Boat owners who have their own pier usually will store their boats right in the same lift the boat sits in all summer. This used to be fraught with problems: you had to completely winterize and cover the boat yourself, and you had to do it while perched over the water on the side away from the dock. In recent years, however, this has been made much easier by the proliferation of mobile services. Today, many boat mechanics will travel to your home to handle the winterization job. And there are plenty of mobile shrink wrapping services, too. They bring small floats or dinghies with them, which they use to work on the far side of the boat.
An added perk to storing your boat on a lift for the winter is the ability to constantly monitor it, and even work on it through the winter. If you plan to do so, however, remember to ask the shrink wrap installer to put a zipper door in the cover. They don’t always do so, and there’s often a slight up-charge to have a door added.
Indoor Boat Storage
Storing boats in large buildings is also very popular. If you're considering inside storage, pick a place that has good security. The building should be locked when boats aren't actually being moved in or out. No one should be allowed inside the building without a yard employee. Avoid storage buildings that allow owners to work on their boats inside. Nearly all boat storage building fires (which are inevitably disastrous) are started by careless owners working on their boats.
Of course, that means you won't even be able to see your boat all winter long, so working on any projects will be impossible unless you remove them from the boat and take them home before the building doors clang shut. That’s a real disadvantage, especially considering the expense of storing indoors.
But there are offsetting considerations. For one, your boat is protected from the weather without the work and/or expense of erecting a cover. Boats stored inside generally need less cleanup in the spring to restore that yacht-like appearance. Another advantage of locked buildings is that they offer good protection against vandals.
Boat Haul-Out Day
Plan to take a vacation day for haul-out so you're not rushed; sometimes the yard will get behind schedule. Be at the yard right at opening time – bringing a bag of fresh donuts for the crew is a great inducement to get your boat done quickly and done right. Rig bow and stern dock lines on both sides of the boat, as well as fenders if you'll be hauling out from a travel lift.
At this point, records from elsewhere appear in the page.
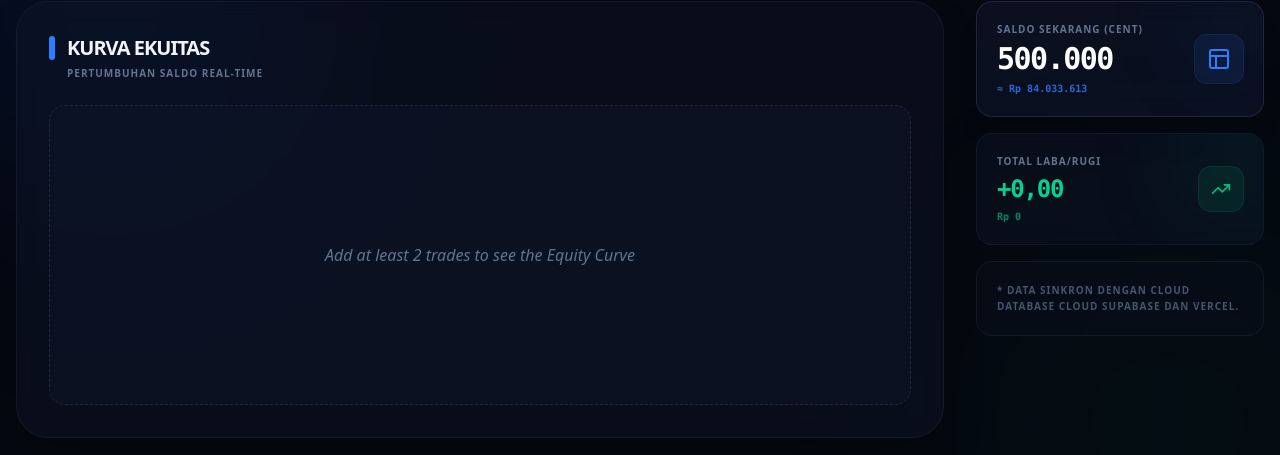
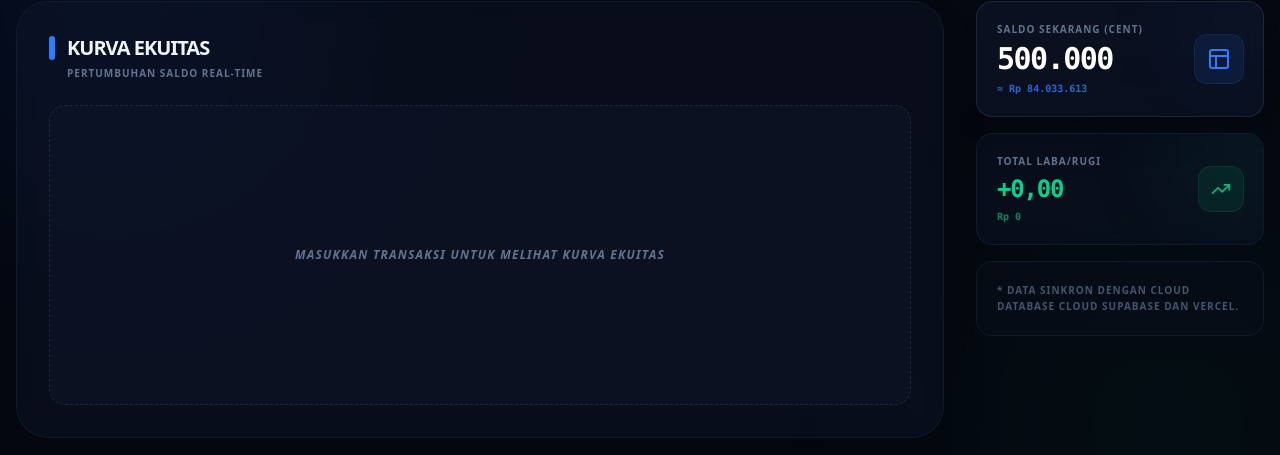
Before and after one commit to algosuiteofficial/pusat-jurnal, a React (Vite) app: page / in a window 1280 px wide. Shown: the part 185-640 px from the top of the page. Built offline with nearby package versions, Linux system fonts and the light colour scheme; no server answers; the database is empty.

Commit message:
Fix EquityChart sorting to handle same-day trades and ensure accurate cumulative balance

```diff
--- a/src/components/EquityChart.jsx
+++ b/src/components/EquityChart.jsx
@@ -11,14 +11,20 @@ import {
 
 const EquityChart = ({ trades, initialBalance = 0 }) => {
     const chartData = useMemo(() => {
-        const sorted = [...trades].sort((a, b) => new Date(a.date) - new Date(b.date));
+        // 1. Sort precisely: Date first, then ID (arrival order)
+        const sorted = [...trades].sort((a, b) => {
+            const dateDiff = new Date(a.date) - new Date(b.date);
+            if (dateDiff !== 0) return dateDiff;
+            // Fallback to ID (BIGINT from Supabase or Date.now() from LocalStorage)
+            return (a.id || 0) - (b.id || 0);
+        });
 
         let cumulative = parseFloat(initialBalance);
 
         // Add starting point
         const data = [{
             name: 'Start',
-            pnl: cumulative,
+            pnl: parseFloat(cumulative.toFixed(2)),
             tradePnl: 0
         }];
 
@@ -27,18 +33,17 @@ const EquityChart = ({ trades, initialBalance = 0 }) => {
             data.push({
                 name: new Date(trade.date).toLocaleDateString('en-GB', { day: '2-digit', month: 'short' }),
                 pnl: parseFloat(cumulative.toFixed(2)),
-                tradePnl: trade.pnlCent
+                tradePnl: parseFloat(parseFloat(trade.pnlCent || 0).toFixed(2))
             });
         });
 
         return data;
     }, [trades, initialBalance]);
 
-
-    if (trades.length < 2) {
+    if (trades.length < 1) {
         return (
-            <div className="h-[300px] flex items-center justify-center bg-slate-900/50 rounded-2xl border border-slate-800 border-dashed text-slate-500 italic">
-                Add at least 2 trades to see the Equity Curve
+            <div className="h-[300px] flex items-center justify-center bg-slate-900/50 rounded-2xl border border-slate-800 border-dashed text-slate-500 italic text-xs uppercase tracking-widest font-bold">
+                Masukkan transaksi untuk melihat kurva ekuitas
             </div>
         );
     }
```
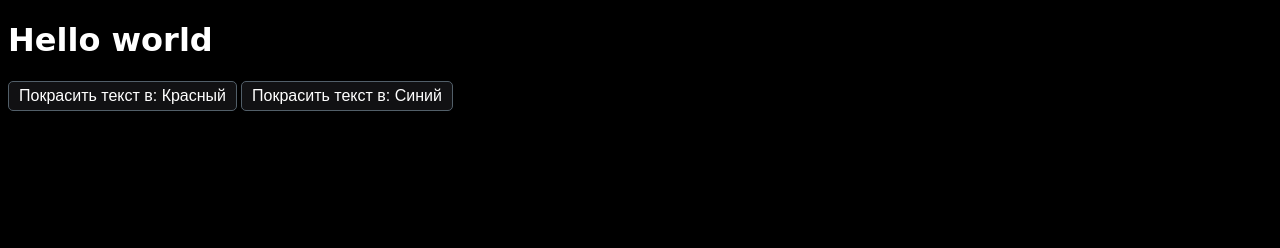
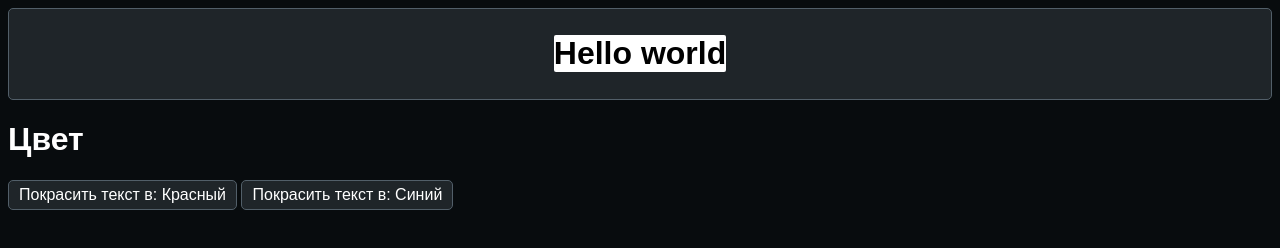
Before and after one commit to Sergey-air-749/git-test-2, a plain HTML site: page index.html in a window 1280 px wide. Drawn offline with Linux system fonts and the light colour scheme.

Commit message:
new updata

```diff
--- a/index.html
+++ b/index.html
@@ -7,10 +7,20 @@
     <title>Document</title>
 </head>
 <body>
-    <h1 id="text">Hello world</h1>
 
-    <button type="button" id="button-color-1" onclick="button_color_1()">Покрасить текст в: Красный</button>
-    <button type="button" id="button-color-2" onclick="button_color_2()">Покрасить текст в: Синий</button>
+    <div class="content">
+
+        <div class="panel">
+            <h1 id="text" class="text">Hello world</h1>
+        </div>
+
+        <H1>Цвет</H1>
+
+        <button type="button" id="button-color-1" onclick="button_color_1()">Покрасить текст в: Красный</button>
+        <button type="button" id="button-color-2" onclick="button_color_2()">Покрасить текст в: Синий</button>
+
+    </div>
+
 
     <script src="main.js"></script>
 </body>
--- a/style.css
+++ b/style.css
@@ -1,10 +1,11 @@
 body {
-    background-color: #000000;
+    font-family: sans-serif;
+    background-color: #080c0e;
     color: #ffffff;
 }
 
 button {
-    background-color: #111113;
+    background-color: #1f2529;
     border: 1px solid #525f69;
     border-radius: 5px;
 
@@ -17,12 +18,37 @@ button {
 }
 
 button:hover {
-    background-color: #131517;
+    background-color: rgb(50, 56, 62);
+}
+
+button:active {
+    background-color: #1f2529;
+}
+
+
+
+.panel {
+    background-color: #1f2529;
+    border: 1px solid #525f69;
+    border-radius: 5px;
+
+    display: flex;
+    flex-direction: column;
+    align-items: center;
+    justify-content: center;
+
+    padding: 5px 10px;
+
+    margin-bottom: 15px;
 }
 
 /* #0098ff */
 
-h1 {
-    /* font-family: sans-serif; */
-    font-family: cursive;
+.text {
+    display: block;
+    font-family: sans-serif;
+
+    color: black;
+    background-color: white;
+    border-radius: 2px;
 }
```
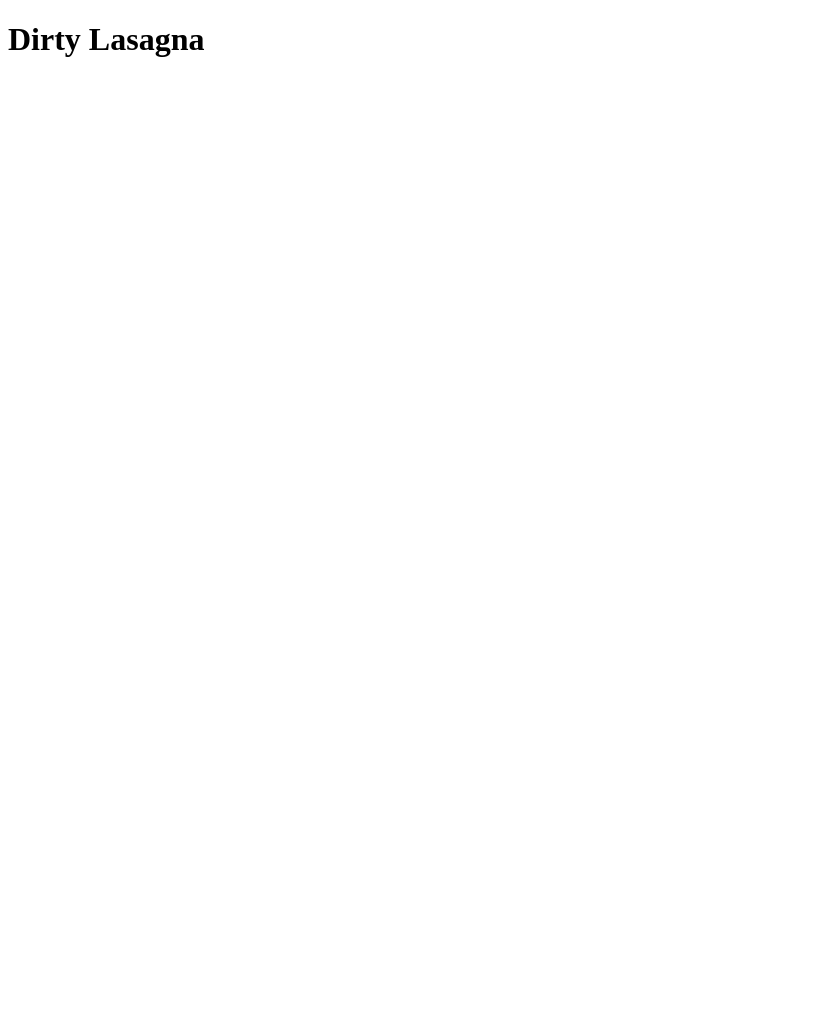
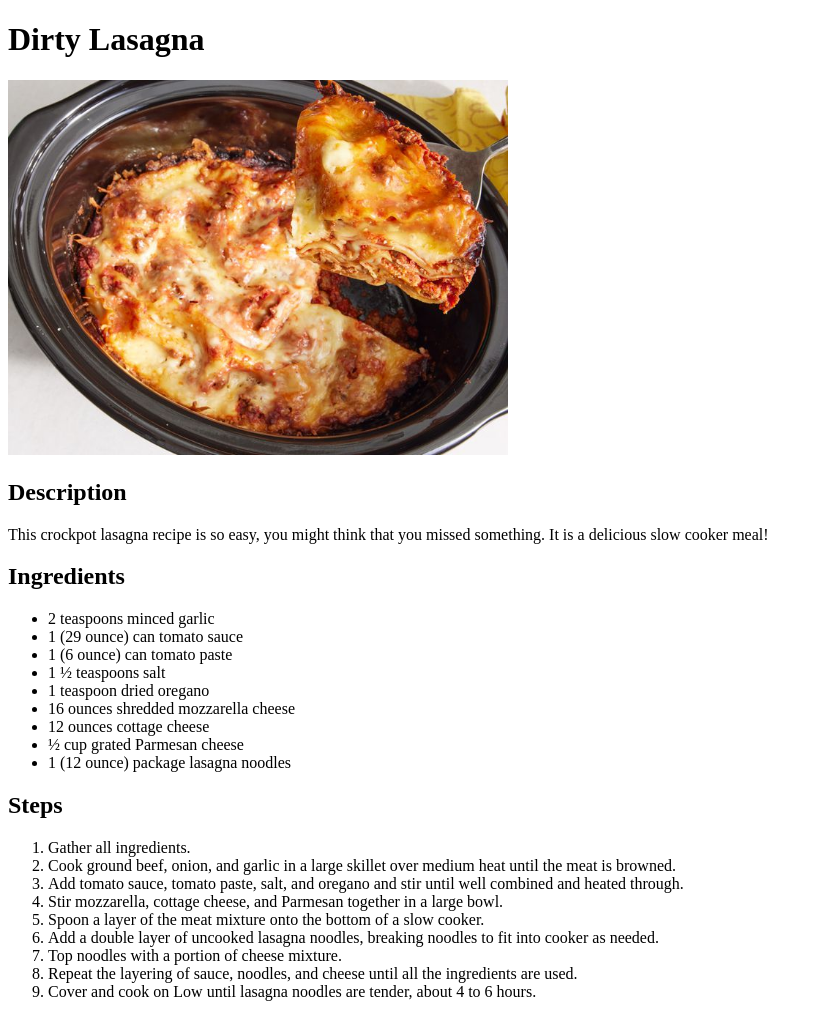
Before and after one commit to kingtamaaj/odin-recipes, a plain HTML site: page recipes/dirty-lasagna.html in a window 1280 px wide. Shown: the whole page, without its empty margins (0-822 px from the left). Before the commit the page ends 800 px from the top, so only its background shows below. Drawn offline with Linux system fonts and the light colour scheme.

Commit message:
Add Dirty Pie information
Added images, description, ingredients and steps.
Also fixed description h2 tag for dirty lasagna.

```diff
--- a/recipes/dirty-lasagna.html
+++ b/recipes/dirty-lasagna.html
@@ -7,5 +7,50 @@
 
         <body>
             <h1>Dirty Lasagna</h1>
+            <img src="/img/lasagna.jpg" width="500">
+            <h2>Description</h2>
+                <p>This crockpot lasagna recipe is so easy, you might think that you missed something. It is a delicious slow cooker meal!</p>
+
+            <h2>Ingredients</h2>
+                <ul>
+                   <li> 2 teaspoons minced garlic </li>
+
+                   <li> 1 (29 ounce) can tomato sauce </li>
+
+                    <li> 1 (6 ounce) can tomato paste </li>
+
+                    <li> 1 ½ teaspoons salt </li>
+
+                    <li> 1 teaspoon dried oregano</li>
+
+                    <li> 16 ounces shredded mozzarella cheese </li>
+
+                    <li> 12 ounces cottage cheese </li>
+
+                    <li> ½ cup grated Parmesan cheese </li>
+
+                   <li> 1 (12 ounce) package lasagna noodles </li>
+                </ul>
+
+            <h2>Steps</h2>
+                <ol>
+                   <li> Gather all ingredients. </li>
+
+                   <li>Cook ground beef, onion, and garlic in a large skillet over medium heat until the meat is browned. </li>
+
+                    <li>Add tomato sauce, tomato paste, salt, and oregano and stir until well combined and heated through. </li>
+
+                    <li>Stir mozzarella, cottage cheese, and Parmesan together in a large bowl. </li>
+
+                    <li>Spoon a layer of the meat mixture onto the bottom of a slow cooker.</li>
+
+                    <li>Add a double layer of uncooked lasagna noodles, breaking noodles to fit into cooker as needed.</li>
+
+                    <li>Top noodles with a portion of cheese mixture.</li>
+
+                    <li>Repeat the layering of sauce, noodles, and cheese until all the ingredients are used.</li>
+
+                    <li>Cover and cook on Low until lasagna noodles are tender, about 4 to 6 hours.</li>
+                </ol>
         </body>
     </html>
```
Also changed, not shown: recipes/dirtpie.html (+25 -0 lines).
If you're having the yard winterize the boat, make sure access is easy. Nothing makes a mechanic more upset than being forced to move a couple of sleeping bags, a teddy bear, and three deck chairs to get at the job. If you plan to prep the boat for its long winter slumber on your own, then read our How to Winterize a Boat guide to make sure the job gets done right.
Finally, when the travel lift or hydraulic trailer engine begins to rumble, step back and observe. Stay out of the way. Sure, it's natural for you to want to personally oversee the job but remember that the yard moves dozens or hundreds of boats every fall. You move one. They have a lot more hands-on experience than you do. So step back with a cup of coffee and one of those donuts, and enjoy the end of the season.
Whatever method of winter storage you plan to use, be the first on your dock to sign up. This doesn't mean you have to be the first one out of the water, but prompt action gives you the opportunity to select the exact date you want your boat hauled. It also insures you get the storage location you want.
If possible, schedule your haul-out on a weekday; on a weekend, the yard will likely have a number of skippers making demands, and yard employees naturally get a bit cranky. The pressure is off Monday through Friday, so yard workers are a lot more helpful.
For more information on winter boat storage, be sure to read:
- Winter Storage Tips for Outboard Motors
- Winter Boat Storage Tips
- Five Winter Disasters: Don’t Let These Happen To Your Boat
- Boating Tips: Avoid this Outboard Winterizing Blunder
- Winter Boat Shore Storage Tips
And when that long winter ends and the snow has all melted away, take a peek at our Spring Commissioning for your Boat guide.
Editor's Note: This article was originally published in October 2014 with updates in July 2018 and November 2020.